Genealogies as Propaganda
At first glance, the propaganda value of genealogical rolls would appear to be limited. Unless heavily illustrated, rolls require a literate audience and are unwieldy objects, difficult to present to a large crowd.
Other means, such as proclamations, were more effective at spreading information among the urban populace in the Middle Ages. Proclamations reached a wide audience easily, and were by far the most obvious point of contact between a king and his subjects.
On the other hand, it seems to be a reasonable conclusion that genealogical rolls contributed to attempts, particularly by the Yorkists, to promote claims to legitimacy in the latter half of the 15th century.
Chronicles, regarded as authentic and authoritative sources, were consulted in political life in England. Chronicles and genealogical rolls (which act almost as "digest" version of chronicles with diagrams) were a subtler form of propaganda than proclamations, but could be powerful weapons.
For example, in 1457 John Hardyng presented a chronicle to Henry VI. After the Yorkists claimed the throne, Hardyng rewrote his chronicle and presented an "updated" version to Edward IV in 1464. Although the two versions were similar, the latter emphasized the Yorkists, much as the revised Canterbury Roll does.
Perhaps widespread circulation was not the point of rolls like the Canterbury Roll. They were authoritative documents, like chronicles, used to explain "history" as imagined by the rich and powerful for political purposes.
English Claims to the Kingdom of France
Although the Canterbury Roll appears to focus only on the British Isles, the English claim to the Kingdom of France is yet another aspect of propaganda included on the manuscript.
Please click on the image below for a brief exploration of this French connection.

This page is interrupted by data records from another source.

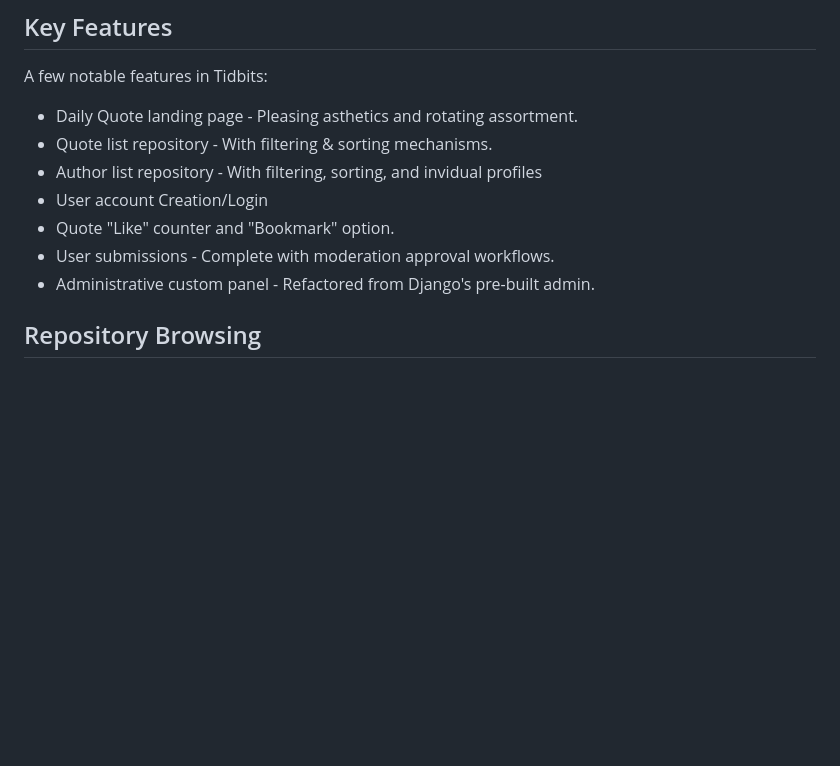
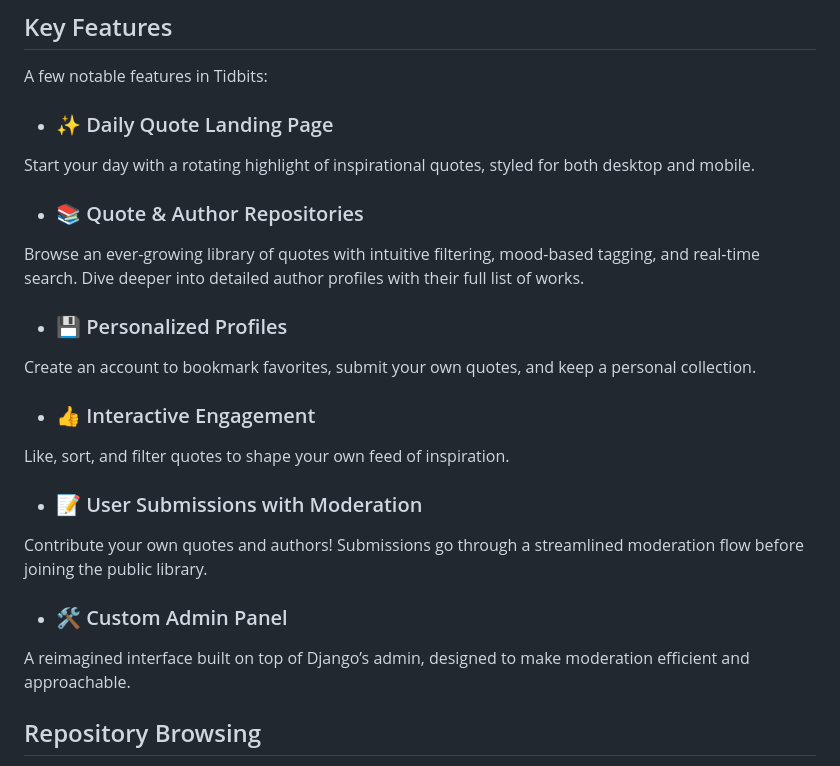
Before and after one commit to cello-guglielmi/tidbits, a Markdown page: README.md, the part around one of its changes. Drawn GitHub-style; blank space fills up the shorter version.

Commit message:
README v2

```diff
--- a/README.md
+++ b/README.md
@@ -34,13 +34,23 @@ Tidbits is a  quote curation and display platform. Built with a Django framework
 
 A few notable features in Tidbits:
 
-* Daily Quote landing page - Pleasing asthetics and rotating assortment.
-* Quote list repository - With filtering & sorting mechanisms.
-* Author list repository - With filtering, sorting, and invidual profiles
-* User account Creation/Login
-* Quote "Like" counter and "Bookmark" option.
-* User submissions - Complete with moderation approval workflows.
-* Administrative custom panel - Refactored from Django's pre-built admin.
+* ### ✨ Daily Quote Landing Page
+Start your day with a rotating highlight of inspirational quotes, styled for both desktop and mobile.
+
+* ### 📚 Quote & Author Repositories
+Browse an ever-growing library of quotes with intuitive filtering, mood-based tagging, and real-time search. Dive deeper into detailed author profiles with their full list of works.
+
+* ### 💾 Personalized Profiles
+Create an account to bookmark favorites, submit your own quotes, and keep a personal collection.
+
+* ### 👍 Interactive Engagement
+Like, sort, and filter quotes to shape your own feed of inspiration.
+
+* ### 📝 User Submissions with Moderation
+Contribute your own quotes and authors! Submissions go through a streamlined moderation flow before joining the public library.
+
+* ### 🛠 Custom Admin Panel
+A reimagined interface built on top of Django’s admin, designed to make moderation efficient and approachable.
 
 
 ## Repository Browsing
```
Also changed, not shown: other parts of README.md (+2 -2 lines).
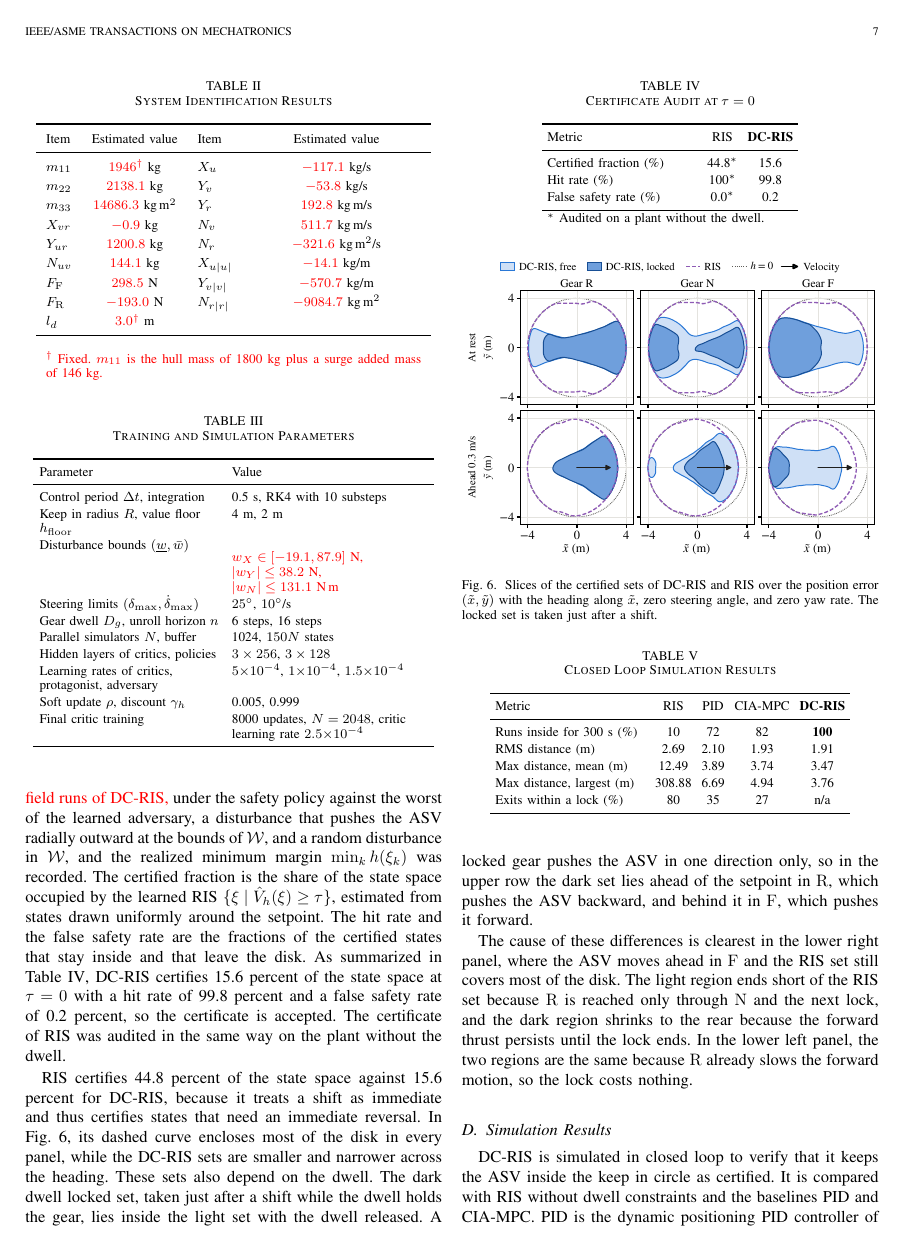
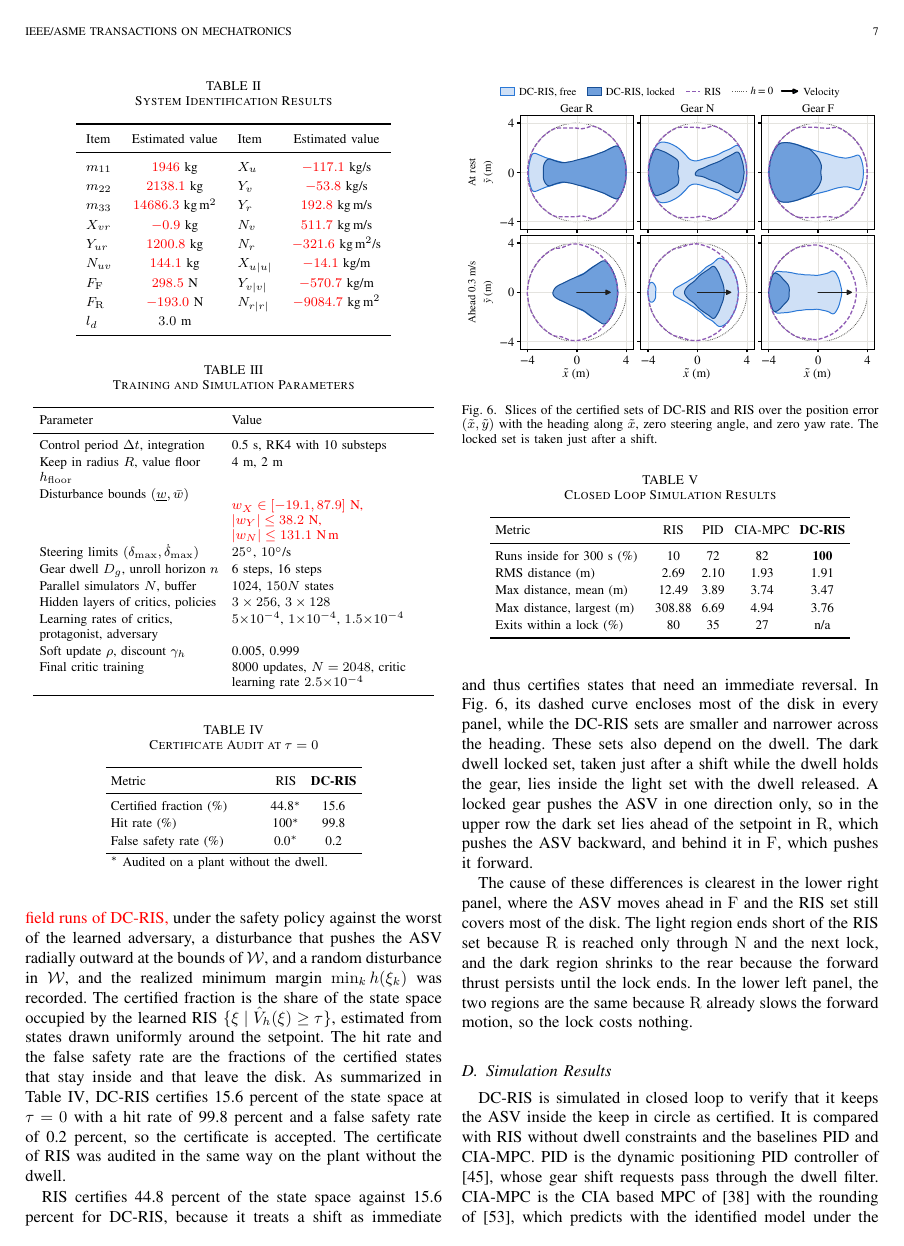
Before and after one commit to rapter-turtle/dwell-ris, a LaTeX paper (main.tex): page 7 of 11. Compiled offline with pdfLaTeX; a missing font is replaced by an installed copy or a similar font; a LaTeX package or settings file that is missing is left out.

Commit message:
SI 표의 고정값 각주와 † 표시 삭제, 대칭 가정 문장을 대각 관성행렬 근사 서술로 교체
Co-Authored-By: Claude Opus 5.5 <noreply@anthropic.com>

```diff
--- a/main.tex
+++ b/main.tex
@@ -388,9 +388,8 @@ $Y_{ur}$ & {\color{red}$1200.8$}~kg & $N_r$ & {\color{red}$-321.6$}~kg\,m$^2$/s
 $N_{uv}$ & {\color{red}$144.1$}~kg & $X_{u|u|}$ & {\color{red}$-14.1$}~kg/m \\
 $F_{\gF}$ & {\color{red}$298.5$}~N & $Y_{v|v|}$ & {\color{red}$-570.7$}~kg/m \\
 $F_{\gR}$ & {\color{red}$-193.0$}~N & $N_{r|r|}$ & {\color{red}$-9084.7$}~kg\,m$^2$ \\
-$l_d$ & {\color{red}$3.0^{\dagger}$}~m &  &  \\
+$l_d$ & $3.0$~m &  &  \\
 \bottomrule
-\multicolumn{4}{p{0.9\columnwidth}}{\footnotesize {\color{red}$^{\dagger}$ Fixed. $m_{11}$ is the hull mass of 1800~kg plus a surge added mass of 146~kg.}} \\
 \end{tabular}
 \end{table}
 
```
Also changed, not shown: main.tex (4 more changed lines).
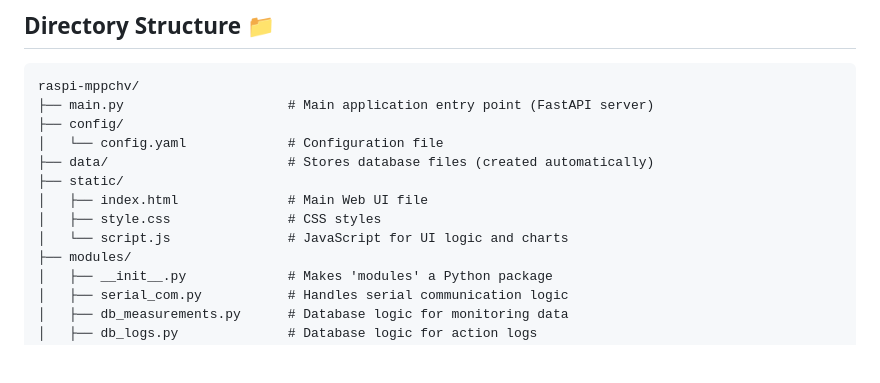
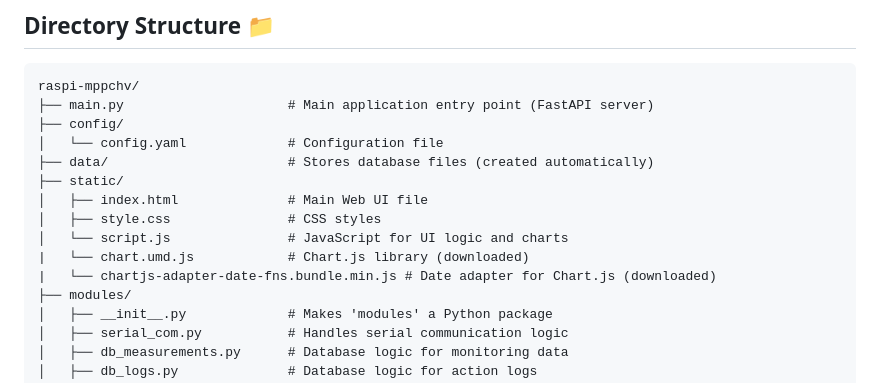
Before and after one commit to hyptpc/raspi-mppchv, a Markdown page: README.md, the part around the change. Rendered like a GitHub page; blank space fills up the shorter version.

```diff
--- a/README.md
+++ b/README.md
@@ -16,6 +16,8 @@ raspi-mppchv/
 │   ├── index.html              # Main Web UI file
 │   ├── style.css               # CSS styles
 │   └── script.js               # JavaScript for UI logic and charts
+|   └── chart.umd.js            # Chart.js library (downloaded)
+|   └── chartjs-adapter-date-fns.bundle.min.js # Date adapter for Chart.js (downloaded)
 ├── modules/
 │   ├── __init__.py             # Makes 'modules' a Python package
 │   ├── serial_com.py           # Handles serial communication logic
```
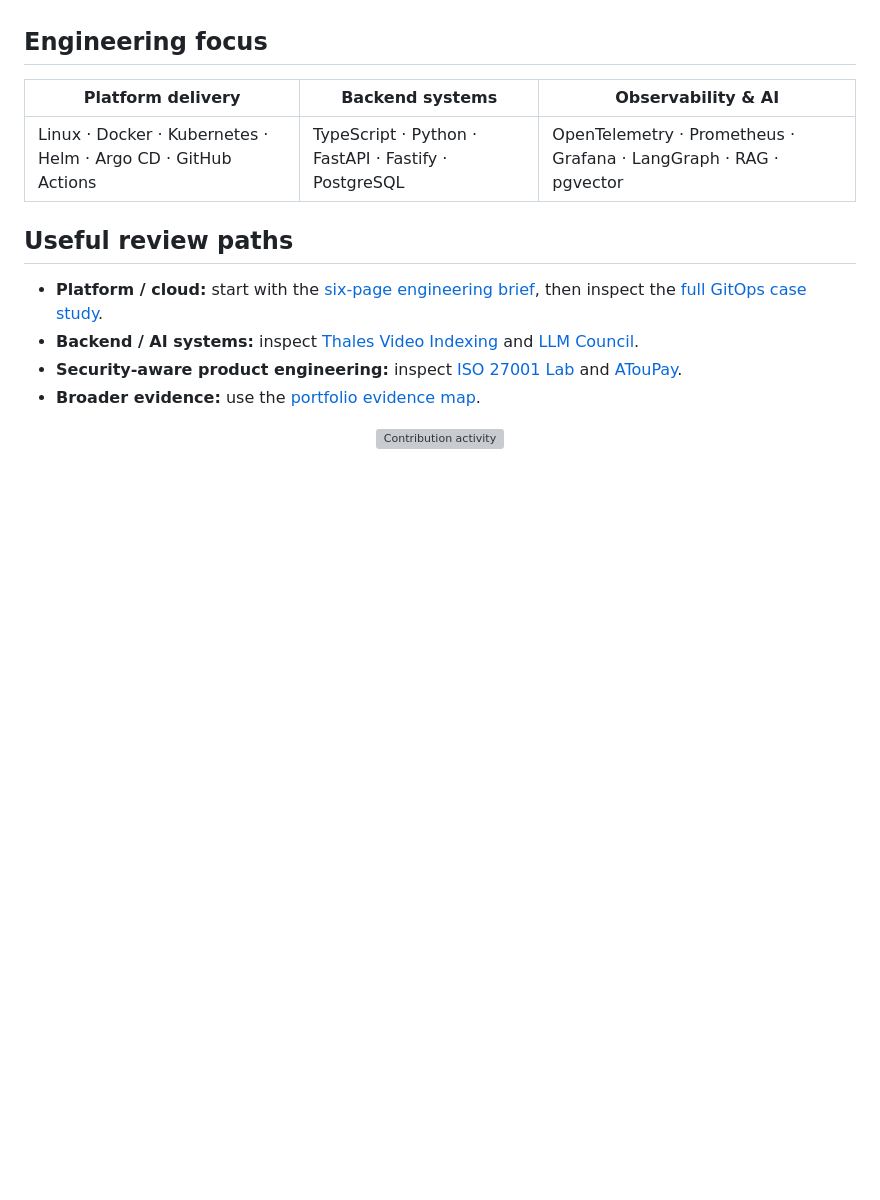
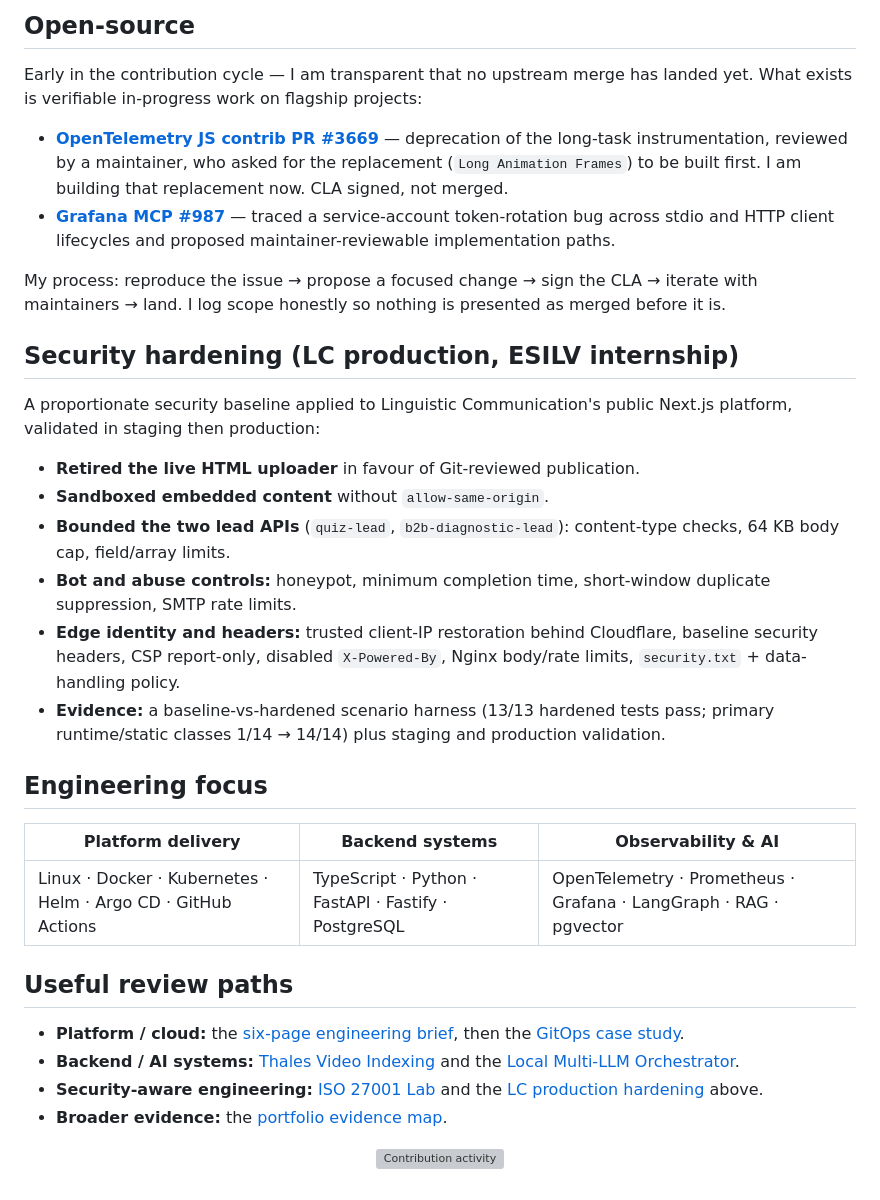
Before and after one commit to SyedTashfin/SyedTashfin, a Markdown page: README.md, the part around the change printed below. Drawn GitHub-style; blank space fills up the shorter version; grey boxes are pictures that could not be loaded.

```diff
--- a/README.md
+++ b/README.md
@@ -38,3 +56,22 @@ code → tests → immutable artifact → reviewed desired state → runtime →
+## Open-source
+
+Early in the contribution cycle — I am transparent that no upstream merge has landed yet. What exists is verifiable in-progress work on flagship projects:
+
+- **[OpenTelemetry JS contrib PR #3669](https://github.com/open-telemetry/opentelemetry-js-contrib/pull/3669)** — deprecation of the long-task instrumentation, reviewed by a maintainer, who asked for the replacement (`Long Animation Frames`) to be built first. I am building that replacement now. CLA signed, not merged.
+- **[Grafana MCP #987](https://github.com/grafana/mcp-grafana/issues/987)** — traced a service-account token-rotation bug across stdio and HTTP client lifecycles and proposed maintainer-reviewable implementation paths.
+
+My process: reproduce the issue → propose a focused change → sign the CLA → iterate with maintainers → land. I log scope honestly so nothing is presented as merged before it is.
+
+## Security hardening (LC production, ESILV internship)
+
+A proportionate security baseline applied to Linguistic Communication's public Next.js platform, validated in staging then production:
+
+- **Retired the live HTML uploader** in favour of Git-reviewed publication.
+- **Sandboxed embedded content** without `allow-same-origin`.
+- **Bounded the two lead APIs** (`quiz-lead`, `b2b-diagnostic-lead`): content-type checks, 64 KB body cap, field/array limits.
+- **Bot and abuse controls:** honeypot, minimum completion time, short-window duplicate suppression, SMTP rate limits.
+- **Edge identity and headers:** trusted client-IP restoration behind Cloudflare, baseline security headers, CSP report-only, disabled `X-Powered-By`, Nginx body/rate limits, `security.txt` + data-handling policy.
+- **Evidence:** a baseline-vs-hardened scenario harness (13/13 hardened tests pass; primary runtime/static classes 1/14 → 14/14) plus staging and production validation.
 
 ## Engineering focus
 
@@ -44,10 +81,10 @@ code → tests → immutable artifact → reviewed desired state → runtime →
 
 ## Useful review paths
 
-- **Platform / cloud:** start with the [six-page engineering brief](assets/from-commit-to-observable-rollback.pdf), then inspect the [full GitOps case study](https://syedtashfin.com/case-studies/cicd-gitops-multitenant-kubernetes-saas).
-- **Backend / AI systems:** inspect [Thales Video Indexing](https://github.com/SyedTashfin/Thales-optronic-video-indexing) and [LLM Council](https://github.com/SyedTashfin/Local-Multi-LLM-Orchestrator).
-- **Security-aware product engineering:** inspect [ISO 27001 Lab](https://github.com/SyedTashfin/ISO-27001-Web-App) and [ATouPay](https://github.com/SyedTashfin/AtouPay).
-- **Broader evidence:** use the [portfolio evidence map](https://syedtashfin.com/evidence-map).
+- **Platform / cloud:** the [six-page engineering brief](assets/from-commit-to-observable-rollback.pdf), then the [GitOps case study](https://syedtashfin.com/case-studies/cicd-gitops-multitenant-kubernetes-saas).
+- **Backend / AI systems:** [Thales Video Indexing](https://github.com/SyedTashfin/Thales-optronic-video-indexing) and the [Local Multi-LLM Orchestrator](https://github.com/SyedTashfin/Local-Multi-LLM-Orchestrator).
+- **Security-aware engineering:** [ISO 27001 Lab](https://github.com/SyedTashfin/ISO-27001-Web-App) and the [LC production hardening](#security-hardening-lc-production-esilv-internship) above.
+- **Broader evidence:** the [portfolio evidence map](https://syedtashfin.com/evidence-map).
 
 <div align="center">
 
```
Also changed, not shown: other parts of README.md (+32 -14 lines), assets/platform-engineering-banner.png, 3 other files.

When Isabella of France became Queen of England in the early 14th century, the French royal house (in blue on the left) was linked to the central axis of the English kings.